**Task details:**
Pull out every line with the word "Python" from the entries below.

Dataset entries
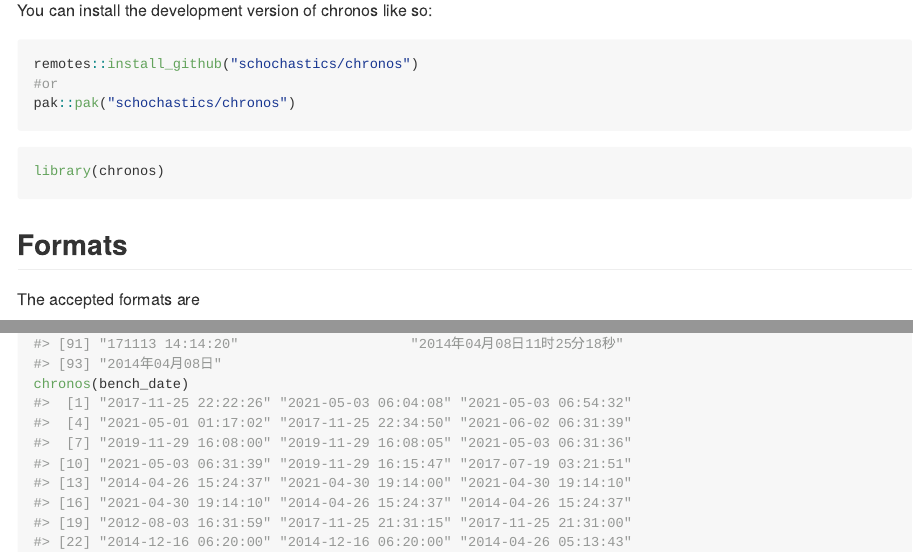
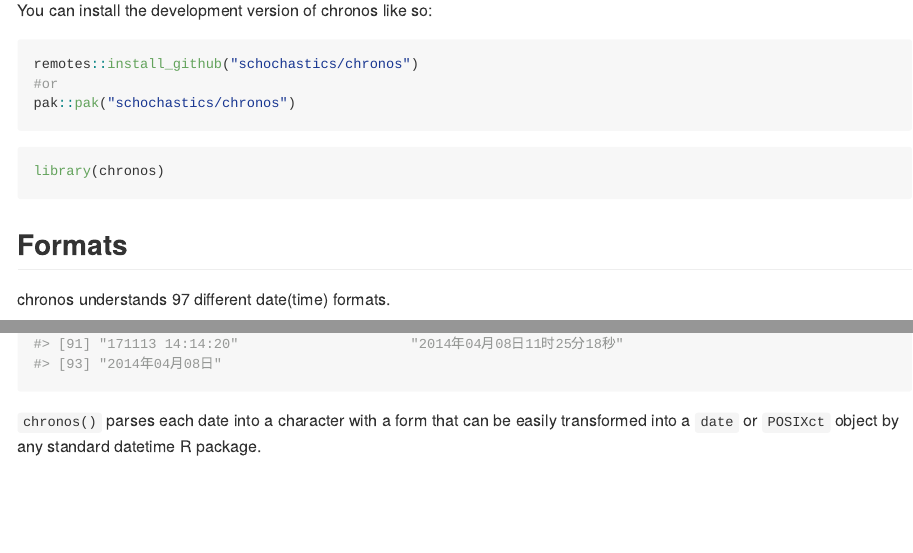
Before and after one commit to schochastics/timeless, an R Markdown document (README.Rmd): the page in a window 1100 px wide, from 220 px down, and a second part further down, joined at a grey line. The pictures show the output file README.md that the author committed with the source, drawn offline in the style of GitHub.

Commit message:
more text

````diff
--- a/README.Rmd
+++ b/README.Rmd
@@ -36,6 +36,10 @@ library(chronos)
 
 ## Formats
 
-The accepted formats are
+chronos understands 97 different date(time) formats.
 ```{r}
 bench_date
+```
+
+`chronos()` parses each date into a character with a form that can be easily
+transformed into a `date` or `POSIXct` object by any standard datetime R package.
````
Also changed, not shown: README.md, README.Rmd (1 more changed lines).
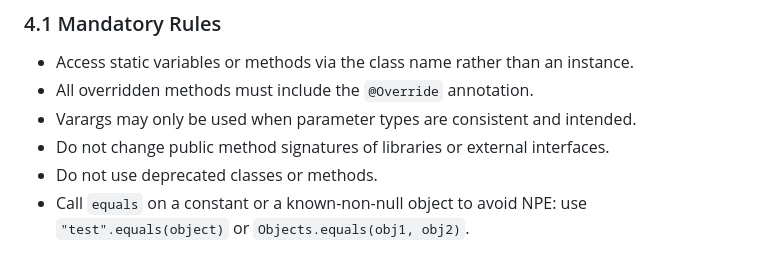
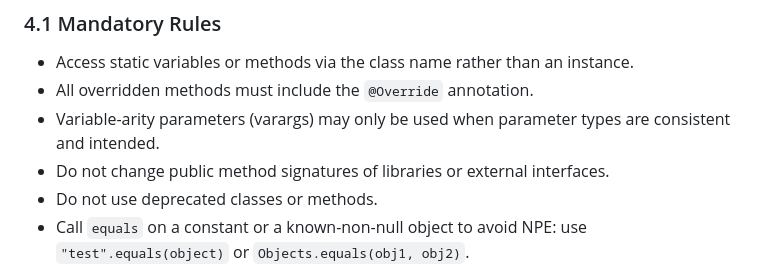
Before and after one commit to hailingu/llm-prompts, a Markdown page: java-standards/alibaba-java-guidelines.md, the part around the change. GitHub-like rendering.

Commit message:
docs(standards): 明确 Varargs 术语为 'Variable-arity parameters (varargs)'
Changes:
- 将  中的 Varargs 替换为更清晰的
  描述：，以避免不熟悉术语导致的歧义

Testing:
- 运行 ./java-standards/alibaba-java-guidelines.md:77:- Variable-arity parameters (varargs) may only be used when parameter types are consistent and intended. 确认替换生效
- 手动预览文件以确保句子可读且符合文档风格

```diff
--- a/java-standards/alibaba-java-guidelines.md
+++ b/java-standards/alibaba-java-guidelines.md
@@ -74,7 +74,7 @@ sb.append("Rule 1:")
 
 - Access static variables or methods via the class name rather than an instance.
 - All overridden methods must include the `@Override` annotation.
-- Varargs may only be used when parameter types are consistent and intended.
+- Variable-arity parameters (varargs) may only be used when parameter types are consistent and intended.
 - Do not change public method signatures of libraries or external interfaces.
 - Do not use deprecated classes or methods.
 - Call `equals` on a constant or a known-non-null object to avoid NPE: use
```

...

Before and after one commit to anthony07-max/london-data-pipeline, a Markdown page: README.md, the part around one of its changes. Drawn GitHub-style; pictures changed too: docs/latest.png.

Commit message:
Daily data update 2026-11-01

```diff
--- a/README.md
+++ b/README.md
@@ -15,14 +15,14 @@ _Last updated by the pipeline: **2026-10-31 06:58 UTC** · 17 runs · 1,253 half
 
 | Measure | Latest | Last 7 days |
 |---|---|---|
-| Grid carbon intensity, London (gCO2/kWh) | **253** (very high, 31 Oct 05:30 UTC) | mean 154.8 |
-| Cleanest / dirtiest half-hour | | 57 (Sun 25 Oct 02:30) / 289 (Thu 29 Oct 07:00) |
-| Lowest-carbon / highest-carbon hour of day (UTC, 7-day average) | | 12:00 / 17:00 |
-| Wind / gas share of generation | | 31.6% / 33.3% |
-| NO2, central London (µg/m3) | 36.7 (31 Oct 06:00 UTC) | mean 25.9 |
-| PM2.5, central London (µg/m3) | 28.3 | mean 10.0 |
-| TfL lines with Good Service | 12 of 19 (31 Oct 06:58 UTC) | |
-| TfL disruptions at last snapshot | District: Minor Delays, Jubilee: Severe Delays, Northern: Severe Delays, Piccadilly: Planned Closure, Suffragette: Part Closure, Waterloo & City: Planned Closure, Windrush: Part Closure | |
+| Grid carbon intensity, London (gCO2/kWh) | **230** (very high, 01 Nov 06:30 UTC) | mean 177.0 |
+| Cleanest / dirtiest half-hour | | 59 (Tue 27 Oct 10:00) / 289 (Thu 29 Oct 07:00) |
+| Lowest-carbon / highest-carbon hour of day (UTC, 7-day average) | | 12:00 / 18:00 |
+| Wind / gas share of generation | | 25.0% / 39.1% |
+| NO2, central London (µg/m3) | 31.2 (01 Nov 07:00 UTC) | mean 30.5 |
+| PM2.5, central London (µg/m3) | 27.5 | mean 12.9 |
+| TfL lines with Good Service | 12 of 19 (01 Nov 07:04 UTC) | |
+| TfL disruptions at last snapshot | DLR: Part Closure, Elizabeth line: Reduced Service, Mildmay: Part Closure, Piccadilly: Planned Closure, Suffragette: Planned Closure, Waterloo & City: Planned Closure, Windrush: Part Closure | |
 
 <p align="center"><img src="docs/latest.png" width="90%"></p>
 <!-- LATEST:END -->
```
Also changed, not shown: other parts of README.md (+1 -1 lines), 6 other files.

---

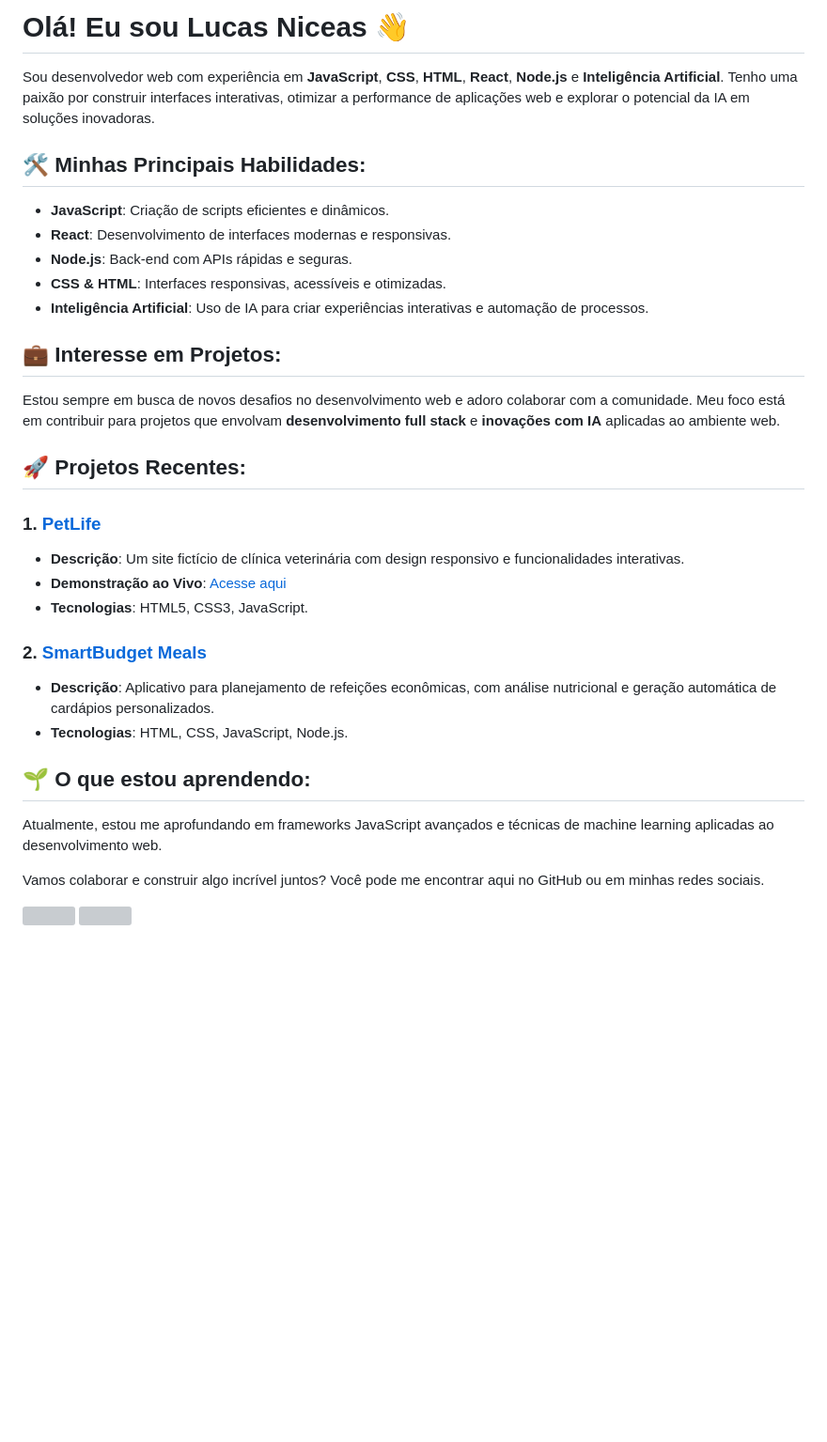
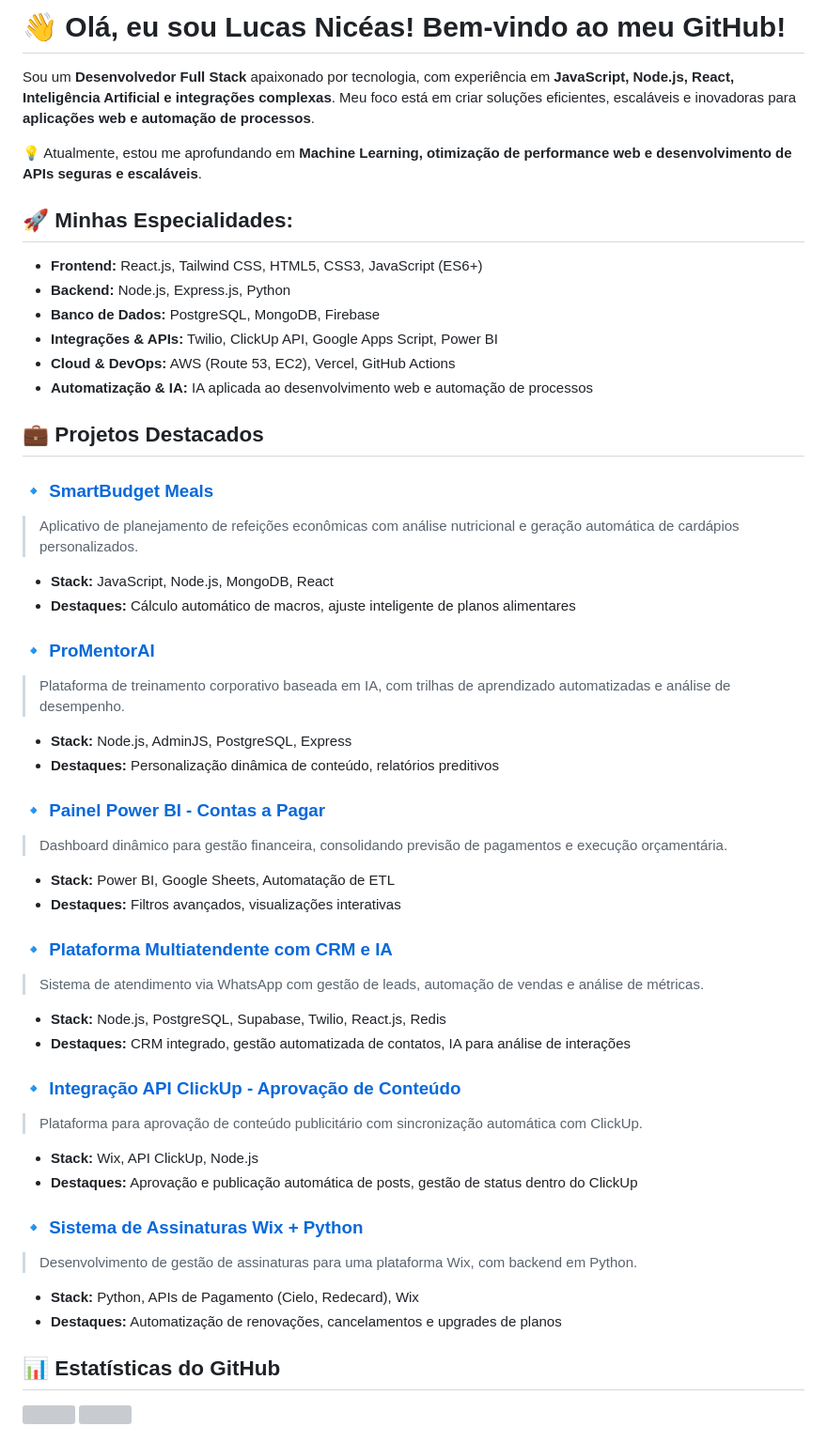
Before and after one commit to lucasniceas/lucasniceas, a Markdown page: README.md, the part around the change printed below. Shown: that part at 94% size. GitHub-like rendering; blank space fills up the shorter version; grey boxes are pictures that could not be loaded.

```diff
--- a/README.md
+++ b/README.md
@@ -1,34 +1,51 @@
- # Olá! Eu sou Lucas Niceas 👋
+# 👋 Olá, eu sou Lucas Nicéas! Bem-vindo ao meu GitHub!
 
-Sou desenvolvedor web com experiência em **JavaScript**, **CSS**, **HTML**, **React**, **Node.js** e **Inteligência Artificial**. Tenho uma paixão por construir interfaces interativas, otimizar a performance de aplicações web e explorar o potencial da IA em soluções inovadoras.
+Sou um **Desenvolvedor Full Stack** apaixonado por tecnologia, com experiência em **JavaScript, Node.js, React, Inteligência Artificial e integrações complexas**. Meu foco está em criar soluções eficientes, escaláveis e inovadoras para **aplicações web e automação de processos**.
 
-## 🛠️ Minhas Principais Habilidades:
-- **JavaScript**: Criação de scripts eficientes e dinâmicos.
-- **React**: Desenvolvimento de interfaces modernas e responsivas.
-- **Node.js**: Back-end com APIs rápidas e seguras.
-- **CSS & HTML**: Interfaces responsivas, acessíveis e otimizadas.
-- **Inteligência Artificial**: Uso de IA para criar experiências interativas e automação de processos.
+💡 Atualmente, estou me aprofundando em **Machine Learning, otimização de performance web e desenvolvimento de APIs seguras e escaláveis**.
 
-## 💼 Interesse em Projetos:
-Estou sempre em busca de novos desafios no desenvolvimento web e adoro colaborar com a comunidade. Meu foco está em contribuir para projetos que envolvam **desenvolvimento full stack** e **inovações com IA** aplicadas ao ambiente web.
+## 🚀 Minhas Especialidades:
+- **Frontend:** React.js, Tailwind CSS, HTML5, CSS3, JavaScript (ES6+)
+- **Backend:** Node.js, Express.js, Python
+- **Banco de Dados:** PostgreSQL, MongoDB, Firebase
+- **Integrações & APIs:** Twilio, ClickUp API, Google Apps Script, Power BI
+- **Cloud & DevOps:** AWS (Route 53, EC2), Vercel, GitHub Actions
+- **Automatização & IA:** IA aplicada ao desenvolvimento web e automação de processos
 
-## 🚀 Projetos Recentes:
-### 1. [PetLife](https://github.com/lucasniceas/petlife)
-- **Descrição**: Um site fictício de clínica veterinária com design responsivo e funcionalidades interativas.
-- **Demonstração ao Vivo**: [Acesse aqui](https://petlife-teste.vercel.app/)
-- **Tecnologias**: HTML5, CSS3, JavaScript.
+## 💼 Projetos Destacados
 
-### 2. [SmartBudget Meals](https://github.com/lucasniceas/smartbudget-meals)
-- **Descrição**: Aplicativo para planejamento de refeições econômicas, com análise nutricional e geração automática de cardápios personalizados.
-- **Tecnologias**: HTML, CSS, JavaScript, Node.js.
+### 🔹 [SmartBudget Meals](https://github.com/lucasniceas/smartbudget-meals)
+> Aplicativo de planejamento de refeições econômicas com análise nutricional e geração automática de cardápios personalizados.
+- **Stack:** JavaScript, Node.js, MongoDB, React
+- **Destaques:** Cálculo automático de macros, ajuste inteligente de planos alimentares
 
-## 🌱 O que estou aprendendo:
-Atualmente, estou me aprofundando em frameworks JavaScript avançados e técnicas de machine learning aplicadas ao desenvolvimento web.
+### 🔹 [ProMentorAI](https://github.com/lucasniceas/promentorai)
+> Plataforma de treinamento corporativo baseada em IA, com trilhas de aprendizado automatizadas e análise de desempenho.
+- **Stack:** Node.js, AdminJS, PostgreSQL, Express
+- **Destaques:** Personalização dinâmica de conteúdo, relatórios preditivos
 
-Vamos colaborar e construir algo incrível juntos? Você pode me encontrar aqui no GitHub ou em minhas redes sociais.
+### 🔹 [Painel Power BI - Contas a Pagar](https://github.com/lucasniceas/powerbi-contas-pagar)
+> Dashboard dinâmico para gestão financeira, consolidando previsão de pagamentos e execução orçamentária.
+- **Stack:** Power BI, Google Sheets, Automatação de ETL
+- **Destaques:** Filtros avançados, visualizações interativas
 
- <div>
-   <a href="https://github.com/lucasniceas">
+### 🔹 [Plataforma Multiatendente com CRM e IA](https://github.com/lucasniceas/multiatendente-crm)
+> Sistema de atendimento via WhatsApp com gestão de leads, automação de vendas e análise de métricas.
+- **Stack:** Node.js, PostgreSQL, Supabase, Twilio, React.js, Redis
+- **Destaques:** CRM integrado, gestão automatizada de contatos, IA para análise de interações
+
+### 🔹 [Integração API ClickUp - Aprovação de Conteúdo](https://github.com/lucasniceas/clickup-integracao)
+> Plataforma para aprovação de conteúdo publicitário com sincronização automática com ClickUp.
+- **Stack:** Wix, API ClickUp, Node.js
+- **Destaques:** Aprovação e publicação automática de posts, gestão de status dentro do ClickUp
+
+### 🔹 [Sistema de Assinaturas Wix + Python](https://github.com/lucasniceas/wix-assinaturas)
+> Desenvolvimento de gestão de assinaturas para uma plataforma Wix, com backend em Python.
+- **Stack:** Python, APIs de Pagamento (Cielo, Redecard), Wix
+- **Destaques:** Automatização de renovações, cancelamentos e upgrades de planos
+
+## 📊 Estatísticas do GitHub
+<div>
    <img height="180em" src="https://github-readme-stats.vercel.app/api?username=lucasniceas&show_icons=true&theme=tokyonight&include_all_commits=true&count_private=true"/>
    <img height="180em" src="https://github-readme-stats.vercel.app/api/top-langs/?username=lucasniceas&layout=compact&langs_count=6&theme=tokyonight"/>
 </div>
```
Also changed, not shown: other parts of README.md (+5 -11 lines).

**Solution to the problem:**
+- **Backend:** Node.js, Express.js, Python
+### 🔹 [Sistema de Assinaturas Wix + Python](https://github.com/lucasniceas/wix-assinaturas)
+> Desenvolvimento de gestão de assinaturas para uma plataforma Wix, com backend em Python.
+- **Stack:** Python, APIs de Pagamento (Cielo, Redecard), Wix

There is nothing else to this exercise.